This post is about what I did to encrypt my Android phone in support of Apple’s stance against the FBI. I’ll provide step by step details so that you can encrypt your android phone as well.
Before I continue, I must state that I certainly don’t condone atrocious acts of violence. Additionally, I equally don’t condone allowing any government the ability to search through my digital information whenever “They” deem it necessary.
Apple vs. the FBI
If you don’t know what I’m talking about, you can catch up to this topic by reading this article from the New York Times, “Explaining Apple’s Fight With the FBI“.
Additionally, Wired does a much better job of explaining the implications of handing the FBI the power to break the encryptions of our personal information in their article, “The Apple-FBI Fight Isn’t About Privacy vs. Security. Don’t Be Misled“.
It goes against my left leaning sensibilities to support an overreaching police state. I’m grateful that men like Edward Snowden exist in this world, who are willing to give up everything to let us know the extent that government will go to in order to spy upon any and all citizens.
In a show of support towards Apple’s stance on this issue, I decided to encrypt my Android phone.
I’ve always been an Android user, and prefer it to Apple. Unlike the iPhone, which comes already encrypted, you must manually encrypt most Android phones.
How to Encrypt Your Android Phone
Encryption will store your phone’s data in an unreadable, scrambled form. You’ll have to enter an encryption password on your phone’s lock-screen to decrypt your data, to make it understandable. If someone doesn’t know the encryption password, they can’t access your data.
Note: I have an older Samsung Galaxy S4, but the steps I outline below should be somewhat similar in all Android phones.
- Open the settings on your Android. You can either find the gear icon among your apps, or more easily, swipe down from the top and select the gear.
- Select the “More” tab, or navigate to where you see the “Security” icon, and select it.
Next, you’ll see the option to encrypt your Android device. When you select it, your phone will walk you through the steps of setting up a more secure password.
A more secure password is required. You will not be able to use a swipe code to unlock your phone on an encrypted Android device.
You will be required to charge your phone to at least 80% before you begin, so that you do not run out of power during the encryption and screw the process up.
It only took about 30 minutes for my phone to fully encrypt.
Encryption may slow your phone down slightly. The slight difference that I noticed is mostly negligible.
You will need to perform a factory reset if you ever decide to restore your phone to an unencrypted state.
After you encrypt your Android device, you can choose to also encrypt the SD card.
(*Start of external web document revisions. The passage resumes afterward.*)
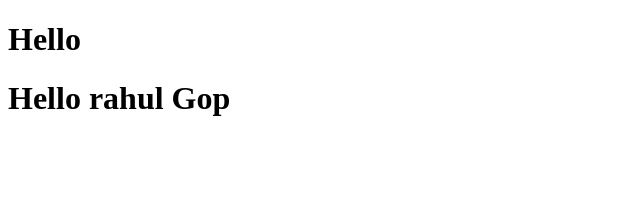
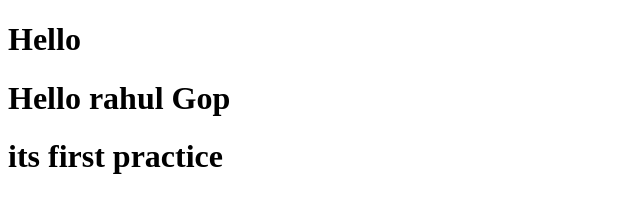
Before and after one commit to rkg209/SELab, a plain HTML site: page index.html in a window 1280 px wide. Shown: the whole page, without its empty margins (0-640 px from the left). Drawn offline with Linux system fonts and the light colour scheme.

Commit message:
first practice

```diff
--- a/index.html
+++ b/index.html
@@ -9,5 +9,6 @@
 <body>
     <h1>Hello</h1>
     <h1>Hello rahul Gop</h1>
+    <h1>its first practice</h1>
 </body>
 </html>
```
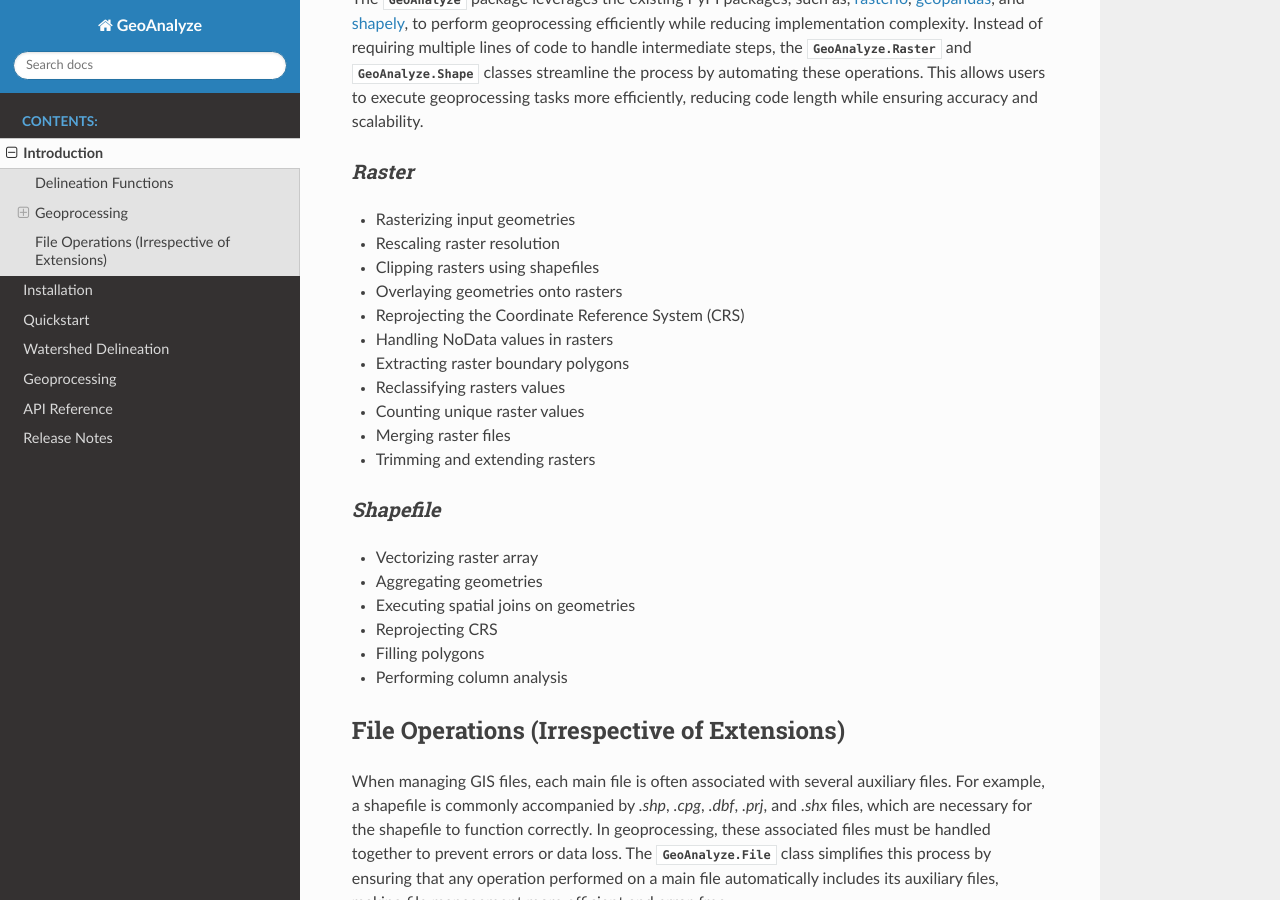
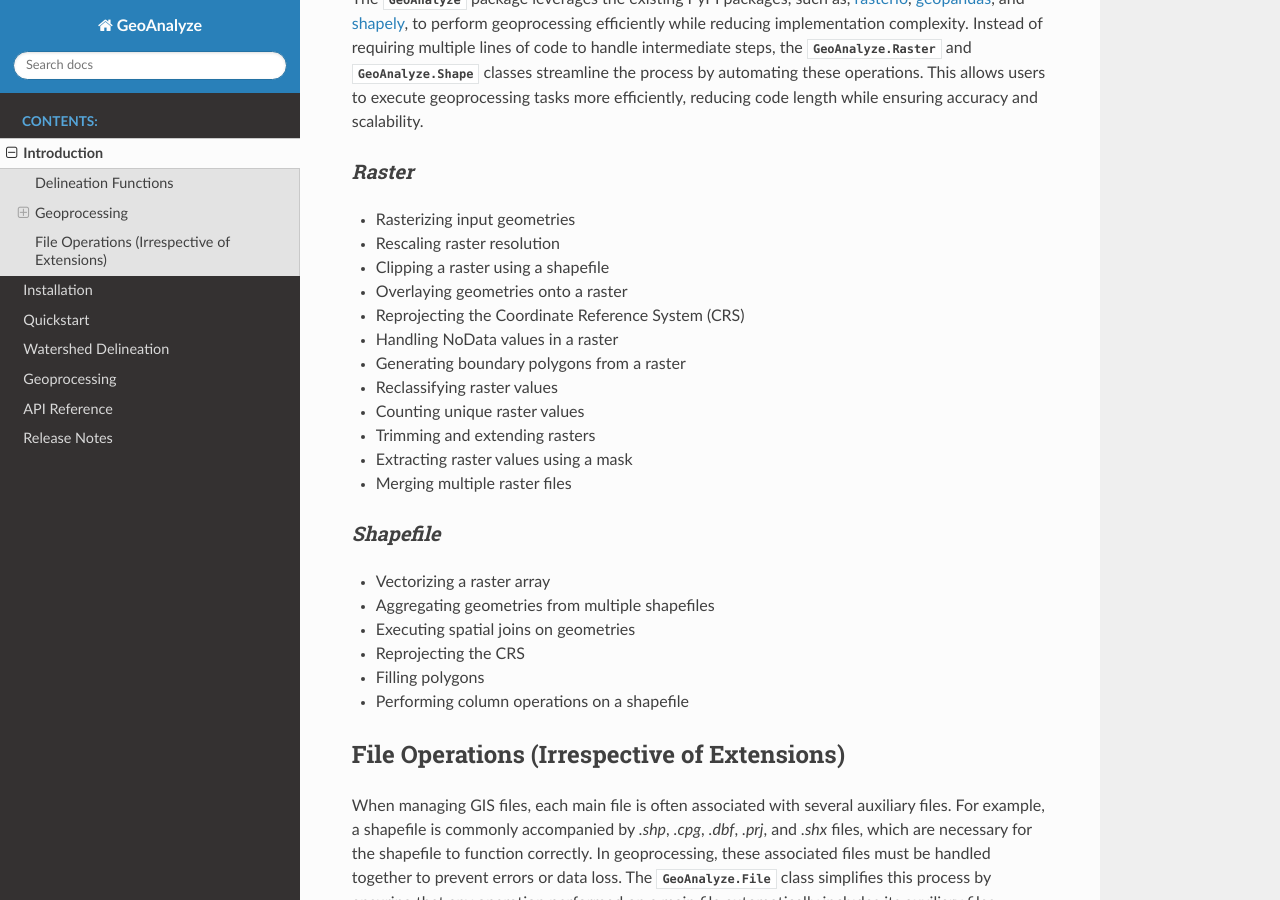
Before and after one commit to debpal/GeoAnalyze, a Sphinx documentation site: the page built from docs/introduction.rst, in a window 1280 px wide and 900 px high, scrolled down 1366 px. Built offline with Sphinx 7.4.7 and the Read the Docs theme 3.1.0, drawn with Linux system fonts in a browser that asks for light colours.

Commit message:
update docs

```diff
--- a/docs/introduction.rst
+++ b/docs/introduction.rst
@@ -49,25 +49,27 @@ This allows users to execute geoprocessing tasks more efficiently, reducing code
 
 - Rasterizing input geometries
 - Rescaling raster resolution
-- Clipping rasters using shapefiles
-- Overlaying geometries onto rasters
+- Clipping a raster using a shapefile
+- Overlaying geometries onto a raster
 - Reprojecting the Coordinate Reference System (CRS)
-- Handling NoData values in rasters
-- Extracting raster boundary polygons
-- Reclassifying rasters values
+- Handling NoData values in a raster
+- Generating boundary polygons from a raster
+- Reclassifying raster values
 - Counting unique raster values
-- Merging raster files
 - Trimming and extending rasters
+- Extracting raster values using a mask
+- Merging multiple raster files
+
 
 *Shapefile*
 ^^^^^^^^^^^^^^^
 
-- Vectorizing raster array
-- Aggregating geometries
+- Vectorizing a raster array
+- Aggregating geometries from multiple shapefiles
 - Executing spatial joins on geometries
-- Reprojecting CRS
+- Reprojecting the CRS
 - Filling polygons
-- Performing column analysis
+- Performing column operations on a shapefile
 
 
 File Operations (Irrespective of Extensions)
```
Also changed, not shown: docs/changelog.rst (+11 -0 lines), docs/geoprocessing.rst (+18 -2 lines).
I tried it out, but if you store apps on your SD card in order to save memory space on your phone, like I do, then those apps become inaccessible.
Rather than deal with that, I chose to leave my SD card unencrypted.
There may be information stored on those apps that could be accessible by prying eyes. Hackers or government saboteurs could also access images or video if you store them on an unencrypted SD card. Ultimately, it’s up to you to choose your level of comfortable security.
It’s possible that encrypting your phone will not protect you 100% from those who would invade your privacy, but it sure does make it harder for them to do so.
Not all governments play by the same rules. If you’re traveling abroad, you may have additional reasons for securing your information.
What about you? Do you support my stance against government intrusion, or are you the type that would gladly give up your liberty for more government “security”?